    I agree that AA needs to do an above and beyond effort to resolve this issue. Not just from a "eww, that’s creepy that handlers go through your bags", but more from a marketing nightmare standpoint. Seems like customer service and marketing should be working together on this. Customer service stands on the frontlines in quelling potential marketing nightmares. And in the case of the lovely (yes I said it nicely) Heather, one would think that with her audience reach…a negative or less than satisfactory result in rectifying this would be relayed to her loyal readers. Not to say that she would be doing a blackball like scenerio; but really, AA has already had bad press on other issues. They have a loyal customer who probably had no real issues with AA and even maybe have evangelized AA to an extent. If I was AA marketing, I would be listening for anything out of customer service after a bad press event. Word of mouth marketing is often overlooked. And the impact of losing a loyal customer in that scenerio would be like losing 10s or 100s or even 1000s of return business.

    I have been a loyal Delta flyer and often relate to other flyers on how they have gone beyond the call of duty to make my experiences better, and I don’t really sweat paying a bit more for that. Loyalty exists in every aspect of marketing.

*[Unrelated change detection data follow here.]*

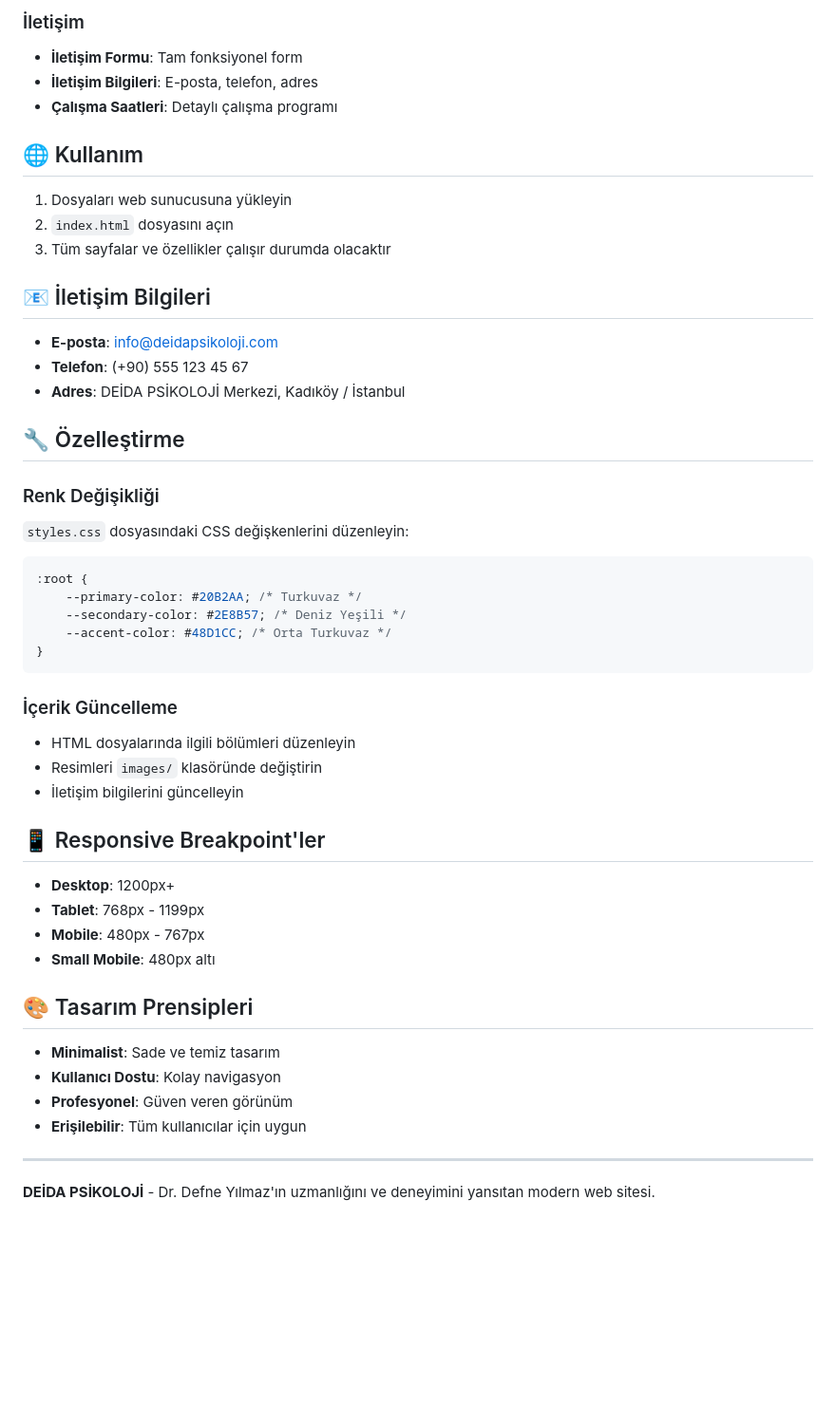
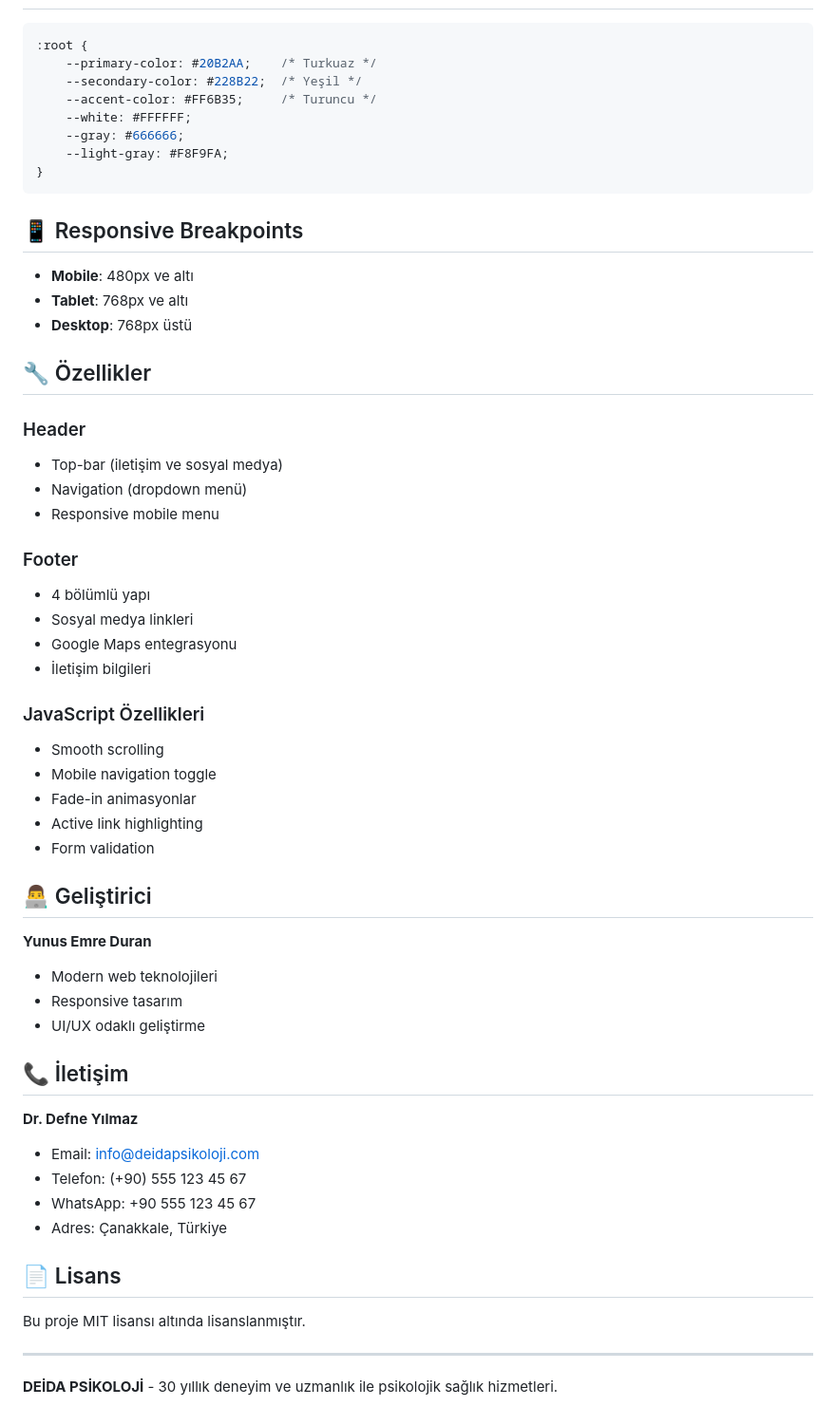
Before and after one commit to yunuseduran/deida-psikoloji, a Markdown page: README.md, the part around one of its changes. Shown at 95% size. Drawn GitHub-style; blank space fills up the shorter version.

````diff
--- a/README.md
+++ b/README.md
@@ -129,51 +97,59 @@ deida/
-### İletişim
-- **İletişim Formu**: Tam fonksiyonel form
-- **İletişim Bilgileri**: E-posta, telefon, adres
-- **Çalışma Saatleri**: Detaylı çalışma programı
-
-## 🌐 Kullanım
-
-1. Dosyaları web sunucusuna yükleyin
-2. `index.html` dosyasını açın
-3. Tüm sayfalar ve özellikler çalışır durumda olacaktır
-
-## 📧 İletişim Bilgileri
-
-- **E-posta**: info@deidapsikoloji.com
-- **Telefon**: (+90) 555 123 45 67
-- **Adres**: DEİDA PSİKOLOJİ Merkezi, Kadıköy / İstanbul
-
-## 🔧 Özelleştirme
-
-### Renk Değişikliği
-`styles.css` dosyasındaki CSS değişkenlerini düzenleyin:
 ```css
 :root {
-    --primary-color: #20B2AA; /* Turkuvaz */
-    --secondary-color: #2E8B57; /* Deniz Yeşili */
-    --accent-color: #48D1CC; /* Orta Turkuvaz */
+    --primary-color: #20B2AA;    /* Turkuaz */
+    --secondary-color: #228B22;  /* Yeşil */
+    --accent-color: #FF6B35;     /* Turuncu */
+    --white: #FFFFFF;
+    --gray: #666666;
+    --light-gray: #F8F9FA;
 }
 ```
 
-### İçerik Güncelleme
-- HTML dosyalarında ilgili bölümleri düzenleyin
-- Resimleri `images/` klasöründe değiştirin
-- İletişim bilgilerini güncelleyin
+## 📱 Responsive Breakpoints
 
-## 📱 Responsive Breakpoint'ler
+- **Mobile**: 480px ve altı
+- **Tablet**: 768px ve altı
+- **Desktop**: 768px üstü
 
-- **Desktop**: 1200px+
-- **Tablet**: 768px - 1199px
-- **Mobile**: 480px - 767px
-- **Small Mobile**: 480px altı
+## 🔧 Özellikler
 
-## 🎨 Tasarım Prensipleri
+### Header
+- Top-bar (iletişim ve sosyal medya)
+- Navigation (dropdown menü)
+- Responsive mobile menu
 
-- **Minimalist**: Sade ve temiz tasarım
-- **Kullanıcı Dostu**: Kolay navigasyon
-- **Profesyonel**: Güven veren görünüm
-- **Erişilebilir**: Tüm kullanıcılar için uygun
+### Footer
+- 4 bölümlü yapı
+- Sosyal medya linkleri
+- Google Maps entegrasyonu
+- İletişim bilgileri
+
+### JavaScript Özellikleri
+- Smooth scrolling
+- Mobile navigation toggle
+- Fade-in animasyonlar
+- Active link highlighting
+- Form validation
+
+## 👨‍💻 Geliştirici
+
+**Yunus Emre Duran**
+- Modern web teknolojileri
+- Responsive tasarım
+- UI/UX odaklı geliştirme
+
+## 📞 İletişim
+
+**Dr. Defne Yılmaz**
+- Email: info@deidapsikoloji.com
+- Telefon: (+90) 555 123 45 67
+- WhatsApp: +90 555 123 45 67
+- Adres: Çanakkale, Türkiye
+
+## 📄 Lisans
+
+Bu proje MIT lisansı altında lisanslanmıştır.
 
 ---
 
-**DEİDA PSİKOLOJİ** - Dr. Defne Yılmaz'ın uzmanlığını ve deneyimini yansıtan modern web sitesi.
+**DEİDA PSİKOLOJİ** - 30 yıllık deneyim ve uzmanlık ile psikolojik sağlık hizmetleri.
````
Also changed, not shown: other parts of README.md (+76 -108 lines).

And companies often don’t realize that your loyal customers are paramount in gaining more business.

    Heather – Hope you get some sort of resolution from this.

  20. JohnCKirk says:

    (In case you’re interested, I came here via The Old New Thing.)

    Heather, you have my sympathies regarding this entire situation (including the clueless comments from some other people).

    If it was just the note in your bag, then there might be a case for saying "Ok, he just did the equivalent of sticking a note under your door, and he didn’t nose through your stuff". But if he’s been contacting you since then, that’s rather more worrying, and I would certainly feel that my privacy had been violated.

    I also think that you’re doing the right thing by complaining to the airline; they can’t fix the problem unless they know about it, and I think it’s fair to say that this guy doesn’t belong in his current job.

  21. Andy says:

    Well I’m glad it was only a note they placed when they screwed around with your stuff. It is creepy as h3ll to have had that happen to you. I’m sure when it’s all over and done with you’ll crack jokes about it. I hope they find the guy and do whatever they can to make his life h3ll.

  22. Ryan says:

    So heather, I’m trying to figure out how know it’s a male. Because well that’s realy relevent. 😉

  23. kim says:

    Hi Heather:

    Long time reader, first time commenter, but as a female business traveler too, I felt so compelled after reading this…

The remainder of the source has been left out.